Remember when you were a teenager and the weekends were your chance to catch up on all that sleep you missed during the week? If you were a normal teenager at a normal school, you probably missed sleep during the week because of all the fun social activities you had and the fact that school started too early in the morning. If you were a nerd like me, at a nerd school, it was because you had about 5 hours of homework a night and a calculus teacher that insisted your calculus homework should only take half an hour because that’s how long it took her to do it. I digress.
It turns out that a major imbalance in sleep between weekdays and weekends for adolescents is not a good thing at all. This shift in sleep is something researchers call “social jet lag”. A paper from the labs of Ron Dahl and Erika Forbes was just released in Biological Psychology with results from a study showing that brain structures of adolescents with this kind of sleep imbalance just don’t respond as much to monetary rewards as adolescents with a more consistent sleep pattern across the week. They found that this lack of response had more to do with the shift in sleeping time rather than the total number of hours slept – in other words, it wasn’t just sleep deprivation that was associated with the change in brain function.
Why do we care if teenagers’ brains don’t respond to reward? It’s associated with a lot of bad outcomes, including increased risk-taking behaviours, substance abuse, and even mood disorders like depression. Previous studies have shown that social jet lag in adolescents has been linked to these sorts of behaviours, but this study is the first to show a neural basis for the association.
However, this study only looked at the kids at one point in time, so the authors do point out that we can’t be sure if the sleep problems were causing the lack of brain response, or if the lack of response to reward meant that adolescents were looking for bigger “thrills” by staying up late on the weekends. We need more longitudinal research to answer these kinds of questions, i.e., studies that follow up kids over a number of years.
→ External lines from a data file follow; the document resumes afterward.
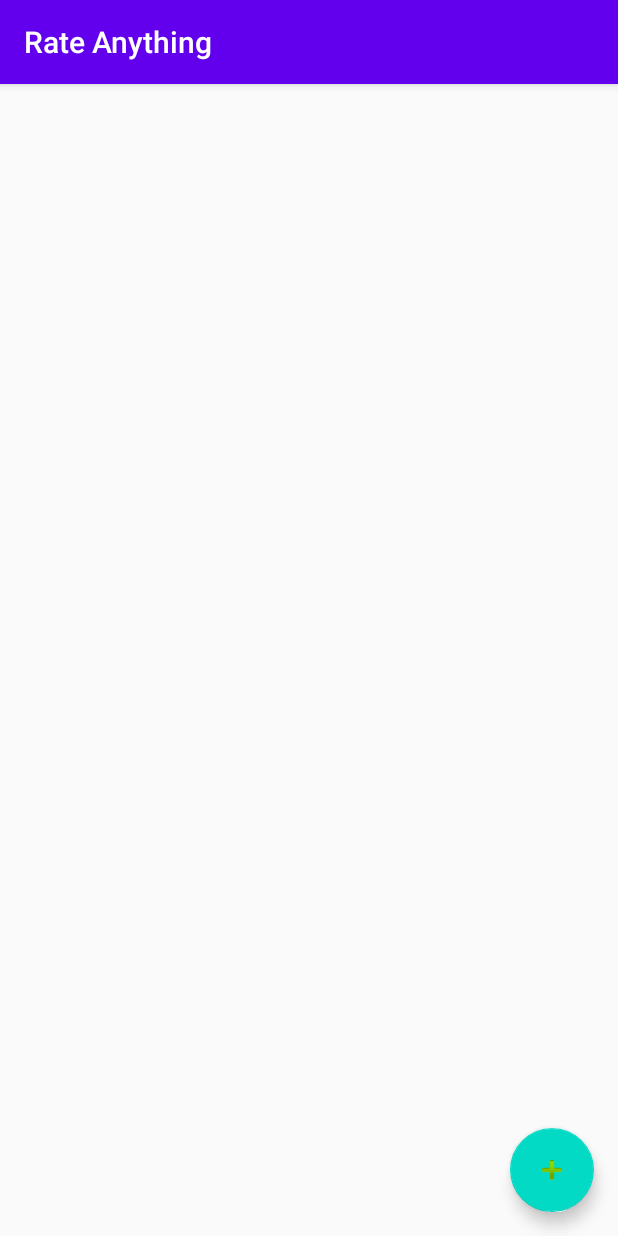
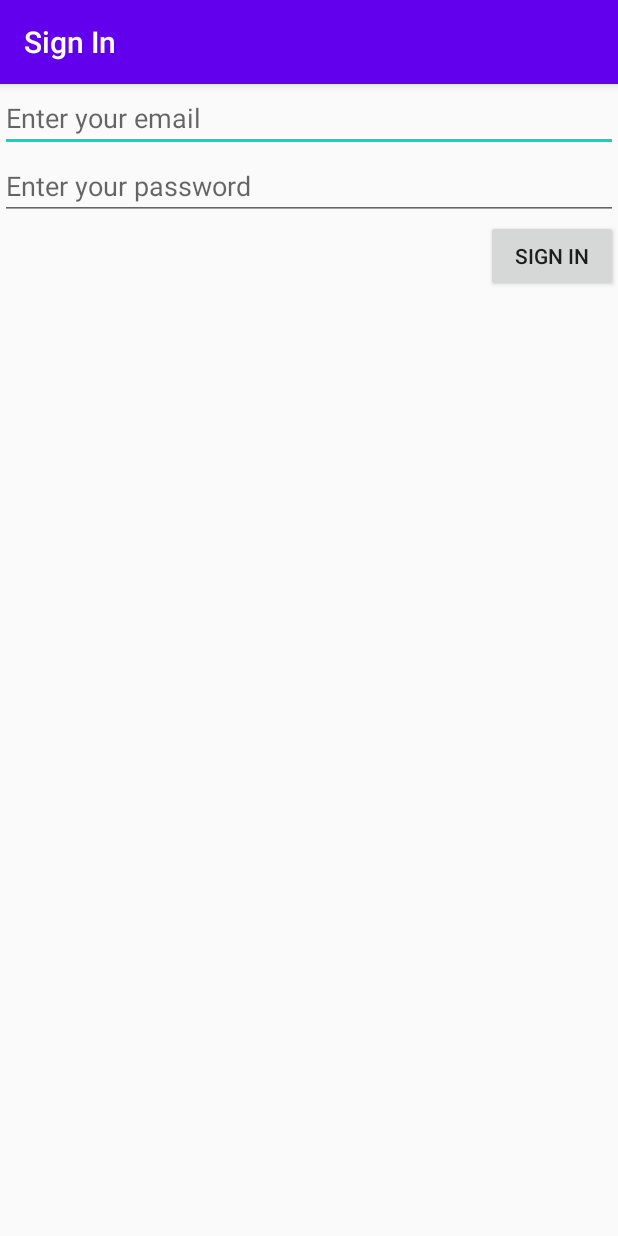
Before and after one commit to servalsam/TCSS450-rate-anything-frontend, an Android app: the screen it shows after launch (CategoryListActivity before the commit, SignInActivity after it), on a phone screen of 412 x 824 dp. Run offline under Robolectric (Android 15) with nearby library versions, the phone set to English and light mode, and no system bars.

Commit message:
Added a start for logging in. Still need to distinguish between logging in and registering. Fixed some layout for categories.

```diff
--- a/app/build.gradle
+++ b/app/build.gradle
@@ -28,6 +28,7 @@ dependencies {
     implementation 'androidx.legacy:legacy-support-v4:1.0.0'
     implementation 'androidx.recyclerview:recyclerview:1.1.0'
     implementation 'com.google.android.material:material:1.1.0'
+    implementation 'androidx.constraintlayout:constraintlayout:1.1.3'
     testImplementation 'junit:junit:4.12'
     androidTestImplementation 'androidx.test.ext:junit:1.1.1'
     androidTestImplementation 'androidx.test.espresso:espresso-core:3.2.0'
--- /dev/null
+++ b/app/src/main/java/edu/tacoma/uw/group9_450project/rateanything/authenticate/LoginFragment.java
@@ -0,0 +1,80 @@
+package edu.tacoma.uw.group9_450project.rateanything.authenticate;
+
+import android.os.Bundle;
+
+import androidx.fragment.app.Fragment;
+
+import android.text.TextUtils;
+import android.view.LayoutInflater;
+import android.view.View;
+import android.view.ViewGroup;
+import android.widget.Button;
+import android.widget.EditText;
+import android.widget.Toast;
+
+import edu.tacoma.uw.group9_450project.rateanything.R;
+
+/**
+ * Fragment to help SignInActivity
+ * @author Code supplied by Android Studio and UWT 450 Instructor. Modified by Rich W.
+ * @version July 2020
+ */
+public class LoginFragment extends Fragment {
+
+    /** Member variable for teh Listener interface */
+    private LoginFragmentListener mloginFragmentListener;
+
+    /**
+     * Interface to make the sign in work.
+     */
+    public interface LoginFragmentListener {
+        public void login(String email, String pwd);
+    }
+
+    /** Required empty constructor */
+    public LoginFragment() {}
+
+
+    @Override
+    public void onCreate(Bundle savedInstanceState) {
+        super.onCreate(savedInstanceState);
+        if (getArguments() != null) {
+        }
+    }
+
+    @Override
+    public View onCreateView(LayoutInflater inflater, ViewGroup container,
+                             Bundle savedInstanceState) {
+        // Inflate the layout for this fragment
+        View view = inflater.inflate(R.layout.fragment_login, container, false);
+        getActivity().setTitle("Sign In");
+        mloginFragmentListener = (LoginFragmentListener) getActivity();
+        final EditText emailText = view.findViewById(R.id.emailAddress_id);
+        final EditText pwdText = view.findViewById(R.id.password_id);
+        Button loginButton = view.findViewById(R.id.sign_in_btn_id);
+
+        loginButton.setOnClickListener(new View.OnClickListener() {
+            @Override
+            public void onClick(View v) {
+                String email = emailText.getText().toString();
+                String pwd = pwdText.getText().toString();
+
+                if (TextUtils.isEmpty(email) || !email.contains("@")) {
+                    Toast.makeText(v.getContext(),"Enter valid email address", Toast.LENGTH_SHORT)
+                            .show();
+                    emailText.requestFocus();
+                } else if (TextUtils.isEmpty(pwd) || pwd.length() < 6) {
+                    Toast.makeText(v.getContext(), "Enter valid password (at least 6 characters",
+                            Toast.LENGTH_SHORT)
+                            .show();
+                    pwdText.requestFocus();
+                }
+
+                if (!TextUtils.isEmpty(email) && email.contains("@") && !TextUtils.isEmpty(pwd) && pwd.length() > 5) {
+                    mloginFragmentListener.login(email, pwd);
+                }
+            }
+        });
+        return view;
+    }
+}
--- /dev/null
+++ b/app/src/main/java/edu/tacoma/uw/group9_450project/rateanything/authenticate/SignInActivity.java
@@ -0,0 +1,54 @@
+package edu.tacoma.uw.group9_450project.rateanything.authenticate;
+
+import androidx.appcompat.app.AppCompatActivity;
+
+import android.content.Context;
+import android.content.Intent;
+import android.content.SharedPreferences;
+import android.os.Bundle;
+
+import edu.tacoma.uw.group9_450project.rateanything.CategoryListActivity;
+import edu.tacoma.uw.group9_450project.rateanything.R;
+
+/**
+ * Class that signs the user into the app.
+ * @author Code supplied by UWT 450 Instructor, modified by Rich W.
+ * @version July 2020
+ */
+public class SignInActivity extends AppCompatActivity implements LoginFragment.LoginFragmentListener {
+
+    /** Member variable to hold user login until data is cleared. */
+    private SharedPreferences mSharedPreferences;
+
+
+    @Override
+    protected void onCreate(Bundle savedInstanceState) {
+        super.onCreate(savedInstanceState);
+        setContentView(R.layout.activity_sign_in);
+
+        mSharedPreferences = getSharedPreferences(getString(R.string.LOGIN_PREFS),
+                Context.MODE_PRIVATE);
+
+        // checking to see if there are stored shared preferences
+        if (!mSharedPreferences.getBoolean(getString(R.string.LOGGEDIN), false)) {
+            getSupportFragmentManager().beginTransaction()
+                    .add(R.id.sign_in_fragment_container, new LoginFragment())
+                    .commit();
+        } else {
+            Intent intent = new Intent (this, CategoryListActivity.class);
+            startActivity(intent);
+            finish();
+        }
+    }
+
+    @Override
+    public void login(String email, String pwd) {
+        mSharedPreferences
+                .edit()
+                .putBoolean(getString(R.string.LOGGEDIN), true)
+                .commit();
+        Intent i = new Intent(this, CategoryListActivity.class);
+        startActivity(i);
+        finish();
+    }
+}
--- /dev/null
+++ b/app/src/main/res/layout/activity_sign_in.xml
@@ -0,0 +1,9 @@
+<?xml version="1.0" encoding="utf-8"?>
+<FrameLayout xmlns:android="http://schemas.android.com/apk/res/android"
+    xmlns:app="http://schemas.android.com/apk/res-auto"
+    xmlns:tools="http://schemas.android.com/tools"
+    android:id="@+id/sign_in_fragment_container"
+    android:layout_width="match_parent"
+    android:layout_height="match_parent"
+    tools:context="authenticate.SignInActivity">
+</FrameLayout>
--- /dev/null
+++ b/app/src/main/res/layout/fragment_login.xml
@@ -0,0 +1,30 @@
+<?xml version="1.0" encoding="utf-8"?>
+<LinearLayout xmlns:android="http://schemas.android.com/apk/res/android"
+    xmlns:tools="http://schemas.android.com/tools"
+    android:layout_width="match_parent"
+    android:layout_height="match_parent"
+    android:orientation="vertical"
+    tools:context="authenticate.LoginFragment">
+
+
+    <EditText
+        android:id="@+id/emailAddress_id"
+        android:hint="@string/enter_email"
+        android:layout_width="match_parent"
+        android:layout_height="wrap_content"
+        android:inputType="textEmailAddress" />
+
+    <EditText
+        android:id="@+id/password_id"
+        android:layout_width="match_parent"
+        android:layout_height="wrap_content"
+        android:hint="@string/enter_password" />
+
+    <Button
+        android:id="@+id/sign_in_btn_id"
+        android:text="@string/btn_sign_in"
+        android:layout_width="wrap_content"
+        android:layout_height="wrap_content"
+        android:layout_gravity="end"/>
+
+</LinearLayout>
--- a/app/src/main/res/values/strings.xml
+++ b/app/src/main/res/values/strings.xml
@@ -1,10 +1,26 @@
 <resources>
+
+    <!-- titles -->
     <string name="app_name">Rate Anything</string>
+    <string name="category_title">Categories</string>
     <string name="title_item_detail">Item Detail</string>
 
-    <string name="testing_string">String to test the connection to the repository</string>
+    <!-- Testing Strings -->
+    <string name="testing_string">TEST</string>
+    <string name="testing_string_again">Trying to test a pull from master</string>
+    <string name="new_string">This is a new string to development.</string>
 
-    <string name="testing_string_again">Trying to test a pull from master</string>
+    <!-- Login Fragment  -->
+    <string name="login_fragment">Login fragment</string>
+    <string name="enter_email">Enter your email</string>
+    <string name="enter_password">Enter your password</string>
+    <string name="btn_sign_in">SIGN IN</string>
 
-    <string name="new_string">This is a new string to development.</string>
+    <!-- Shared Preferences  -->
+    <string name="LOGIN_PREFS">edu.tacoma.uw.group9_450project.rateanything.PREFS</string>
+    <string name="LOGGEDIN">loggedin</string>
+
+    <!-- menu items -->
+    <string name="action_logout">Sign Out</string>
+
 </resources>
```
Also changed, not shown: app/src/main/AndroidManifest.xml (+6 -4 lines), app/src/main/java/edu/tacoma/uw/group9_450project/rateanything/CategoryDetailFragment.java (+7 -7 lines), app/src/main/java/edu/tacoma/uw/group9_450project/rateanything/CategoryListActivity.java (+28 -3 lines), app/src/main/res/layout/category_detail.xml (+1 -21 lines), app/src/main/res/menu/menu_category_list.xml (added, +18 -0 lines).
These guys consistently put out top-quality research informing our knowledge of adolescent development so it’s great to see some work by them supporting the importance of sleep hygiene (i.e., good sleeping habits) in this age (although I should disclose a conflict of interest in that my lab is currently collaborating on a sleep intervention trial with Ron Dahl).
You can read the abstract for this study here